Matched betting in the news
Is this a bet you can't lose?
If you become a gambler, usually the only winner is the bookie. But hundreds of people have been beating them at their own game for years, using a supposedly risk-free method called matched betting.
Until now, this has been the preserve of internet geeks and mathematicians, but a new website promises to make it accessible to anyone with a debit card. So is there really such a thing as a ''bet you can't lose'', and if so, how much can you make?
Matched betting exploits the free gambling offers given out by online gaming companies. For example, Ladbrokes and Coral both offer a £25 free bet when you place your first wager. Ben Cleminson, from the betting industry agency Square in the Air, says bookies are prepared to spend £300 on average to gain a new client – hence the free offers.
However, seasoned users of matched betting use these freebies to bet on a certain result occurring as well as that same result not occurring, with different bookmakers. The two bookies will have slightly different odds, so a clever punter might end up making a small profit at this point, but it is the free stake that bumps up the profit. The trick for punters is to ensure that they cash their winnings, rather than use them for further bets that may lose them money.
Bookies sometimes do their best to discourage matched betting – by taking a commission, or requiring you to roll your winnings though multiple bets before cashing them. That's where www.fixtheodds.com comes in.
The site, developed by software expert Carl Scott-Brown, aims to automate the matched betting process. Mr Scott-Brown claims that someone with no betting experience could make £440 using the current offers on his site, and he hopes to add many more.
"You could make that over a two week period," he says. The site has taken £15,000 worth of bets in its first month of operation, and Mr Scott-Brown says that if there is anything wrong with the instructions on the site he'll refund the cost of the bet – although he stresses that he won't refund money if people make their own mistakes.
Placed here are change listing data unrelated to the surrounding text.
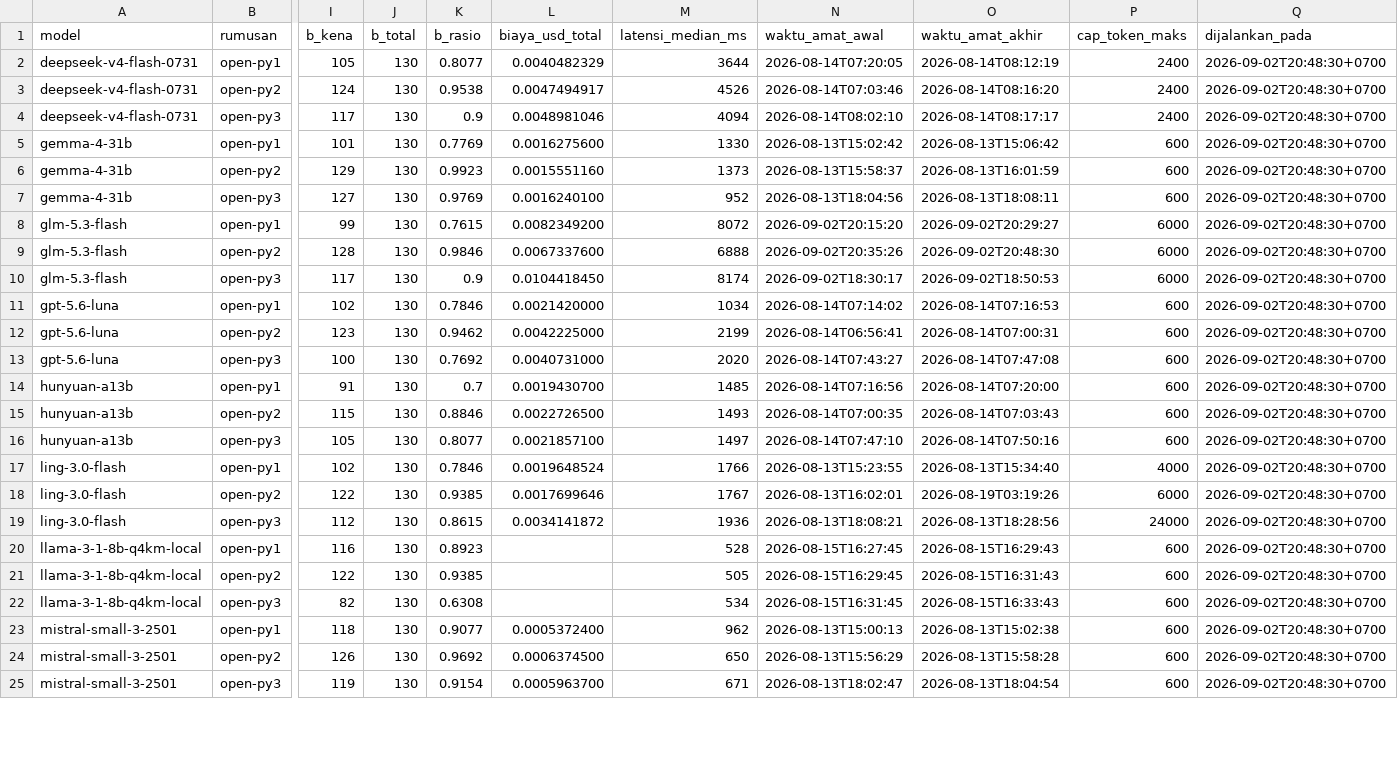
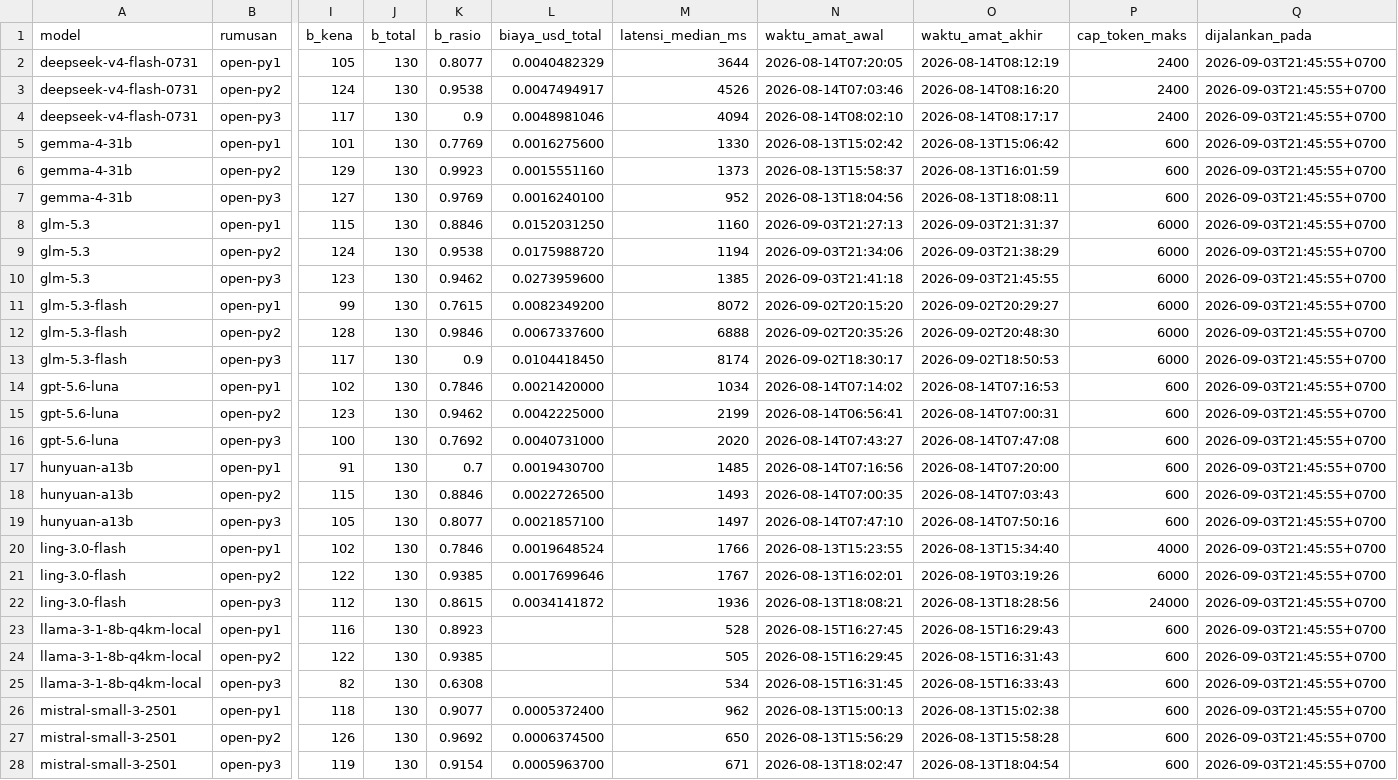
Before and after one commit to ibahasa/benchmark-nusantara, a CSV file: raw/indonesian-normalization-prompt-arms/export-id-N-ringkas-model.csv, drawn as a sheet; only a part is shown, gaps mark what is left out; addresses are those after the commit; rows hold the shown columns only; the diff covers the shown part only; the diff names each change by its address in the sheet, - before the commit and + after, or states it on an @@ line.

```diff
--- a/raw/indonesian-normalization-prompt-arms/export-id-N-ringkas-model.csv
+++ b/raw/indonesian-normalization-prompt-arms/export-id-N-ringkas-model.csv
-Q2:Q7 (dijalankan_pada): 2026-09-02T20:48:30+0700
+Q2:Q7 (dijalankan_pada): 2026-09-03T21:45:55+0700
+row 8: glm-5.3 | open-py1 | 115 | 130 | 0.8846 | 0.0152031250 | 1160 | 2026-09-03T21:27:13 | 2026-09-03T21:31:37 | 6000 | 2026-09-03T21:45:55+0700
+row 9: glm-5.3 | open-py2 | 124 | 130 | 0.9538 | 0.0175988720 | 1194 | 2026-09-03T21:34:06 | 2026-09-03T21:38:29 | 6000 | 2026-09-03T21:45:55+0700
+row 10: glm-5.3 | open-py3 | 123 | 130 | 0.9462 | 0.0273959600 | 1385 | 2026-09-03T21:41:18 | 2026-09-03T21:45:55 | 6000 | 2026-09-03T21:45:55+0700
-Q11:Q28 (dijalankan_pada): 2026-09-02T20:48:30+0700
+Q11:Q28 (dijalankan_pada): 2026-09-03T21:45:55+0700
```
Also changed, not shown: 15 edited cells elsewhere in this file, raw/benchmark-results/export-semua-hasil.csv, raw/indonesian-normalization-prompt-arms/export-id-N-rumusan.csv, 4 other files.
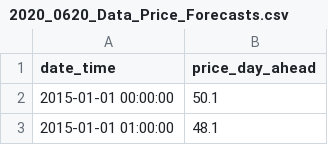
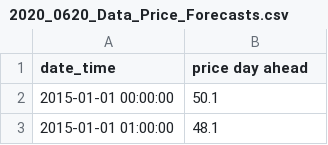
Before and after one commit to KishenSharma6/SpainEnergyAnalysis, a CSV file: Data/03_Processed_Data/2020_0620_Data_Price_Forecasts.csv, drawn as a sheet; only a part is shown.

Commit message:
Renamed column header

```diff
--- a/Data/03_Processed_Data/2020_0620_Data_Price_Forecasts.csv
+++ b/Data/03_Processed_Data/2020_0620_Data_Price_Forecasts.csv
@@ -1,2 +1,2 @@
-date_time,price_day_ahead
+date_time,price day ahead
 2015-01-01 00:00:00,50.1
```
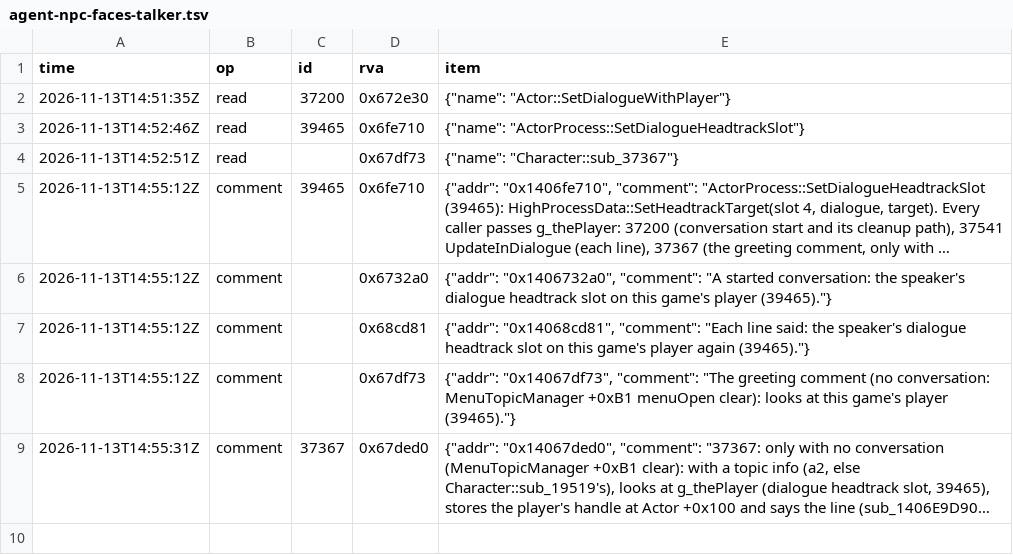
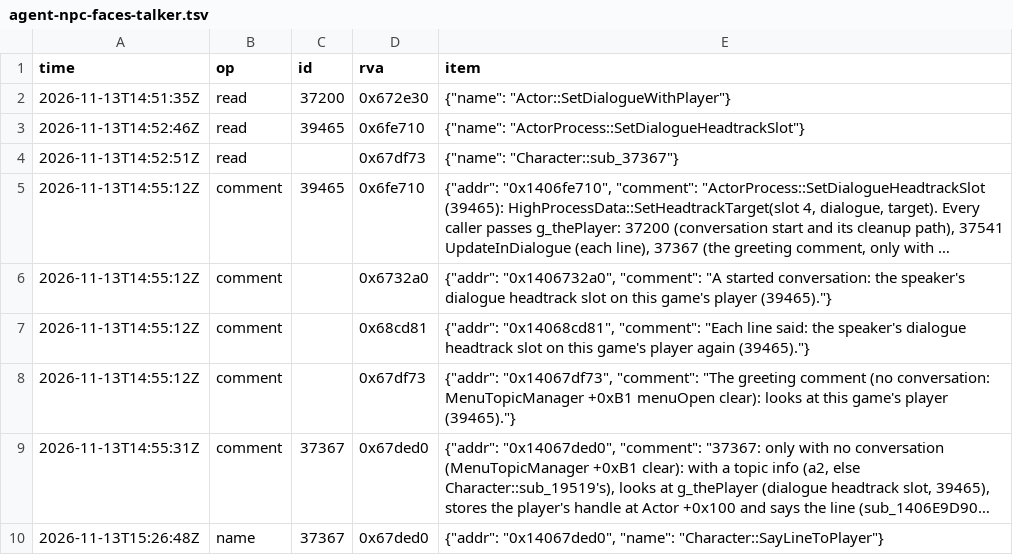
Before and after one commit to blockheads/SkyrimCoop, a TSV file: docs/re/journal/1.7.104/agent-npc-faces-talker.tsv, drawn as a sheet; long unchanged cells end in …; the diff names each change by its address in the sheet, - before the commit and + after, or states it on an @@ line.

```diff
--- a/docs/re/journal/1.7.104/agent-npc-faces-talker.tsv
+++ b/docs/re/journal/1.7.104/agent-npc-faces-talker.tsv
+row 10: 2026-11-13T15:26:48Z | name | 37367 | 0x67ded0 | {"addr": "0x14067ded0", "name": "Character::SayLineToPlayer"}
```
Also changed, not shown: 4 other files.
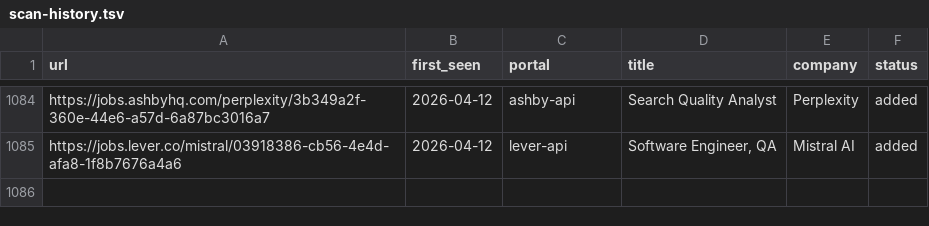
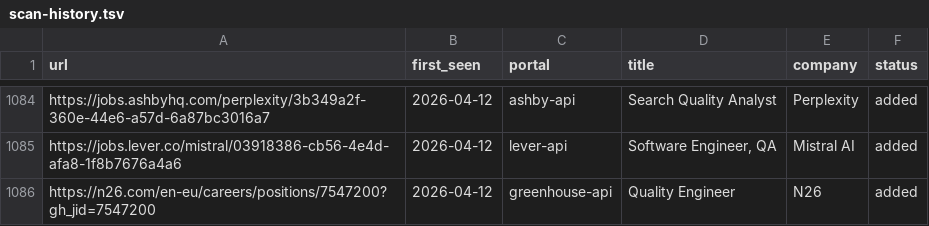
Before and after one commit to akashRoot1/career-ops, a TSV file: data/scan-history.tsv, drawn as a sheet; only a part is shown, gaps mark what is left out.

```diff
--- a/data/scan-history.tsv
+++ b/data/scan-history.tsv
@@ -1085 +1085,2 @@ https://jobs.ashbyhq.com/perplexity/3b349a2f-360e-44e6-a57d-6a87bc3016a7	2026-04
 https://jobs.lever.co/mistral/03918386-cb56-4e4d-afa8-1f8b7676a4a6	2026-04-12	lever-api	Software Engineer, QA	Mistral AI	added
+https://n26.com/en-eu/careers/positions/7547200?gh_jid=7547200	2026-04-12	greenhouse-api	Quality Engineer	N26	added
```
Also changed, not shown: 1 other file.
The website relies on a series of pop up windows, instructing you on which bets to place with which bookies. It calculates the odds for you, and uses screen grabs to ensure you put the text in the right box. For most offers, you will need to make two bets – the first of which will use your own money and is likely to make you a small loss. The second bet is where you get the cash using the free bet given to you by the bookie.
There is an example above of one of the offers from last week, which would have netted a punter £14.59. The site will instruct you to make a bet, called a back bet, on something happening.
This will be placed with a recognised betting agency which is running a ''free bet'' offer, for example Ladbrokes, Betfred or (as in the example) Paddy Power. You'll need to sign up and bet using a debit card to avoid paying extra commission using a credit card.
You will then be instructed on how to offset the bet using a betting exchange. These allow you to make something called a lay bet: betting on an event not happening. These exchanges allow you to act as if you are the bookie.
Fixtheodds walks you through the process of making the lay bet; then you wait for the matches or races to be settled before retrieving your stake. Finally you withdraw your winnings from the bookies, including the amount you've bet, plus the profit on top.
Fixtheodds makes its money by its affiliation with Betfair, one of the betting exchanges, taking a proportion of the profits it makes, so the service is free for you to use.
Most of the offers on its site will give you a profit of slightly less than the value of the free bet offered by the bookie, that is, just under £25 in many cases. You can only use each of the bookies once, since the free bets are commonly only offered to new customers.
Graham Sharpe, from William Hill, says the industry does not have a problem with matched betting. "There's no illegal element," he says. "It's a free bet and you can do what you like."
While matched betting purports to guarantee you a profit, particularly using a software site like fixtheodds, you should always attempt to mitigate any risk. Tips include only using offers from bookmakers you have heard of, and who operate in the UK or EU.
Mr Scott-Brown says his team checks the businesses offered on the site, but you may wish to do your own research, too. Start with small offers, to make sure you understand how the system works, and ensure that you follow the website's instructions carefully. Do not take risks with money that you cannot afford to lose.
Finally, there are fears that exposure to gambling websites could eventually lead to gambling addiction in those with certain personalities. If you have a problem in this area, you can contact Gamblers Anonymous on 020 7384 3040. Mr Scott-Brown says that he doesn't believe in gambling. "I don't believe it's an intelligent thing to do," he says. "This is not gambling."
The offers take a while to work through, and those who wish to take advantage should ensure that they tick the box asking not to be contacted or put onto mailing lists by bookies, to avoid being inundated by spam.
However, the money is there, and could be a welcome boost to your Christmas spending, if you're willing to follow the instructions and put in the effort.
By Rosie Murray-West
Click here to view on The Telegraph Website